Fortunately, Kathy's concern didn't last.
Kathy took a day to realize I was sick. Then, she developed a two-day tolerance for my being sick. During that two days she was very nice and sought to soothe me and help in any way she could.
After that: Turn out the lights, the show was over.
Florence Nightingale was replaced by Katherine the Great. I was isolated, Chandala, an Untouchable, the virus still running amok and taking its toll. I pouted.
A day later, my pathetic demeanor inspired Kathy to one more act of kindness. And just in the nick of time, since my appetite had begun to return.
She bribed me.
The first night I felt like cooking or eating, she brought me a gift.
Since Kathy cooks waffles well, I had to prepare the ribeyes. By the time I finished the work I was too tired to enjoy the flesh. I went to bed and slept eleven hours.
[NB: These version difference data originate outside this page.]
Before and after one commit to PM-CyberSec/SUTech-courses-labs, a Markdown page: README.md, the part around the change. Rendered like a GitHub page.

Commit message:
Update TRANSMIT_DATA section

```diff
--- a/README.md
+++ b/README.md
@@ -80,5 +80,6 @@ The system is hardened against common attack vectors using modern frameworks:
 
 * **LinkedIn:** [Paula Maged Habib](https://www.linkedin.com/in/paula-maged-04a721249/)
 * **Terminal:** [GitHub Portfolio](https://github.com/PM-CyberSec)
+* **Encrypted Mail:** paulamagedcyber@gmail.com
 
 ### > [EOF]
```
The next day of my not-yet-complete recovery, it was fish. Since Kathy excels at shopping for waffle ingredients, I dragged myself out of bed and went to the store. I needed a shave, I had a ferocious case of bed head, I wore a racquetball sweatshirt with dog slobber on it. I put on mismatched socks. People left me alone.
Fish is a better dietary element for someone ridding his body of a virus; not too heavy, yet capable of absorbing enough flavor to reawaken the taste buds.
The fish in this case was cod. I lucked out and got a fillet with two chunky lobes, with a decent expiration date and no gray fluids in the bottom of the package.
I separated the pieces of the fillet, patted them dry and seasoned them with salt and black pepper. In an ovenproof pan, over high heat, I warmed a mix of half olive oil and half butter. Just as the butter began to change color I popped in the fillets and allowed them to brown undisturbed for about three minutes. Then, I added a copious amount of crushed dried thyme and a squinch of lemon juice and slipped the pan into a 425 degree oven on the middle rack.
As the fish cooked I threw a mess of frozen green peas into a shimmer of boiling water and I tossed some fresh angel hair pasta into a kettle of boiling salted water. Three minutes later, the angel hair was ready. I drained it, then threw it back into the now empty pan with several knobs of butter, some crushed garlic and a shower of chopped, fresh parsley. The peas came to a boil. I let them cook a moment, just until they heated through, then drained them and, as with the pasta, put them back into their pan with butter and fresh-ground black pepper.
Allowing it ten minutes in the oven, I pulled out the fish and gave each piece its only turn of the night. A bit more salt and pepper and back into the oven for two more minutes.
The fish and pasta were great with some of the now dark oil and butter dribbled on top.
I could almost taste it. The warm food loosened up the unspeakable stuff in my sinuses.
Tonight, who knows? Perhaps something with a ton of capsaicin. That'll drive the rascals out!
My body feels stronger, my head clearer. Perhaps I've repelled this invasion.
Maybe I'm only a day or two away from some wine, some of that rich Central Coast zinfandel for a peppery kick and a head full of tannins.
Unlike a couple of days ago, I'm now confident I'll rid myself of this insult. I'll feel better. I'll beat back the virus, this time.
The answer once I'm well: Eat, drink, enjoy. Because I have no doubt about one thing: Ultimately, to the simple go the spoils.